Instructions for the task: Search the entries for lines that contain the word "padding", and report each one found.

-- Material for this task follows --

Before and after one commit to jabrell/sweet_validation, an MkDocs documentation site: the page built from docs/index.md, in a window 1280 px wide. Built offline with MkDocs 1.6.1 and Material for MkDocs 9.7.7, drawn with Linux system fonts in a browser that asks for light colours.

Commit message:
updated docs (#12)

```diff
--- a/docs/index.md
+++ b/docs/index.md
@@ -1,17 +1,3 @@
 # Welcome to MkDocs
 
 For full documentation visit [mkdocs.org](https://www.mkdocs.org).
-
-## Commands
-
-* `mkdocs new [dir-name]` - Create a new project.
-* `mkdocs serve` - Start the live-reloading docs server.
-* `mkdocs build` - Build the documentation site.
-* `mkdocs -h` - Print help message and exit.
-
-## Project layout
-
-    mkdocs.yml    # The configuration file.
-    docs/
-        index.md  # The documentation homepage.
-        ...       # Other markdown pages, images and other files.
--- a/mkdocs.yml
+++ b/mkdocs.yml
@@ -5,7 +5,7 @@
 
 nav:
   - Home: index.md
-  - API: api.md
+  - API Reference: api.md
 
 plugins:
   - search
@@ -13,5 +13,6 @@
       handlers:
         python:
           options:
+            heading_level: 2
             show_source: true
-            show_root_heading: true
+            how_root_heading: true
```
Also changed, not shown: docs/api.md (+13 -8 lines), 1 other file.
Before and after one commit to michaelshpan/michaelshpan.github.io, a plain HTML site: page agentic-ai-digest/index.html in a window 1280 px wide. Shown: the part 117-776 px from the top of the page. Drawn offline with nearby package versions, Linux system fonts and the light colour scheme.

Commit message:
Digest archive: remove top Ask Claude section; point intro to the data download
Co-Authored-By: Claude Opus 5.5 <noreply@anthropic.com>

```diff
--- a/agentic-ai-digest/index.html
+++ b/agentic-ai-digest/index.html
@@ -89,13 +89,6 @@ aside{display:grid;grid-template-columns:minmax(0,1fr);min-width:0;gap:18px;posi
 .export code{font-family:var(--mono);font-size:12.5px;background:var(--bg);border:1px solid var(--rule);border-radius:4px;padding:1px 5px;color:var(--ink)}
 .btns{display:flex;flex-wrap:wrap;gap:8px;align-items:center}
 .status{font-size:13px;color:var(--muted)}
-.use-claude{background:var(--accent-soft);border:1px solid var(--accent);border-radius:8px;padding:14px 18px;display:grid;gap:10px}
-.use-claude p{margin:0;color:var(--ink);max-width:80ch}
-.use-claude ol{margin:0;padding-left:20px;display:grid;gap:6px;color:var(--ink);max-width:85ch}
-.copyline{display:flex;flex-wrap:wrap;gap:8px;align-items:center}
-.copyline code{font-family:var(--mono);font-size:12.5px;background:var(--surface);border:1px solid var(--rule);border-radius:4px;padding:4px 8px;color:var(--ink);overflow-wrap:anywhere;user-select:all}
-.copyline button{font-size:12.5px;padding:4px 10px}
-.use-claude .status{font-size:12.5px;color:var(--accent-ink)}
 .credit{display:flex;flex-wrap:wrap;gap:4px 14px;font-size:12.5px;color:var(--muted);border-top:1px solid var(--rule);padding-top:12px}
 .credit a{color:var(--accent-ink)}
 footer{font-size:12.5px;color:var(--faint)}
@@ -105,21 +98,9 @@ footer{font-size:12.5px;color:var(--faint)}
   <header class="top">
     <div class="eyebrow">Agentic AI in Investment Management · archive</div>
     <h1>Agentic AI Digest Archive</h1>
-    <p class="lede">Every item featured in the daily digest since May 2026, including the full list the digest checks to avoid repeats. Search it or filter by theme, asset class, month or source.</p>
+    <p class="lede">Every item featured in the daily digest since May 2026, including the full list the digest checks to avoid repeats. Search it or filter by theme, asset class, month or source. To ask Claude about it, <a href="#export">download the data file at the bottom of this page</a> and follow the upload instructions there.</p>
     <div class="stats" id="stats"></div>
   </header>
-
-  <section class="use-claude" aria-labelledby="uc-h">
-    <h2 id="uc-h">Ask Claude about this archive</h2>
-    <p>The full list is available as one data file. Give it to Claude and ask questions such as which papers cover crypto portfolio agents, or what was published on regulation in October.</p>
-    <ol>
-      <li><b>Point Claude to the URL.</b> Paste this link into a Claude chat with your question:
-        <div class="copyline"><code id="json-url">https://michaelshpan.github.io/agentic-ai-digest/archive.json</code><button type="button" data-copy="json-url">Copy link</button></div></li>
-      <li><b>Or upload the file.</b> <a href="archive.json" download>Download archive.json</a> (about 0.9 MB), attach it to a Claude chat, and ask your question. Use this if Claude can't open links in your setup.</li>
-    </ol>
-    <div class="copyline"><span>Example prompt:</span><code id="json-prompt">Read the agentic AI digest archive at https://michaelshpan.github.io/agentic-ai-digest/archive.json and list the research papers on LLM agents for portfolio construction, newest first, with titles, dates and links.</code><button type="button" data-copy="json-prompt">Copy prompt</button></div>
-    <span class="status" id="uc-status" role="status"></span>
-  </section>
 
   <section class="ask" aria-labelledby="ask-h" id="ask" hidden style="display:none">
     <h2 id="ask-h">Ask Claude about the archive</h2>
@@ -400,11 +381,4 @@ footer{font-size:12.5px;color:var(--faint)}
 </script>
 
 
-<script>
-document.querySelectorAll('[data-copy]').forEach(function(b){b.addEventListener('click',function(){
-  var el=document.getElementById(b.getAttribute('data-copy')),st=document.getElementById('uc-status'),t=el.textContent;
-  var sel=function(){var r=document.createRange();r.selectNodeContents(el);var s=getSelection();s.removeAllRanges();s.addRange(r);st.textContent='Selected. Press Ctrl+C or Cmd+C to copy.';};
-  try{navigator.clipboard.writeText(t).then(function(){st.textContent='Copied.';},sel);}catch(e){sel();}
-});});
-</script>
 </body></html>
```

-- Material for this task concluded --

Task response:
 .export code{font-family:var(--mono);font-size:12.5px;background:var(--bg);border:1px solid var(--rule);border-radius:4px;padding:1px 5px;color:var(--ink)}
-.use-claude{background:var(--accent-soft);border:1px solid var(--accent);border-radius:8px;padding:14px 18px;display:grid;gap:10px}
-.use-claude ol{margin:0;padding-left:20px;display:grid;gap:6px;color:var(--ink);max-width:85ch}
-.copyline code{font-family:var(--mono);font-size:12.5px;background:var(--surface);border:1px solid var(--rule);border-radius:4px;padding:4px 8px;color:var(--ink);overflow-wrap:anywhere;user-select:all}
-.copyline button{font-size:12.5px;padding:4px 10px}
 .credit{display:flex;flex-wrap:wrap;gap:4px 14px;font-size:12.5px;color:var(--muted);border-top:1px solid var(--rule);padding-top:12px}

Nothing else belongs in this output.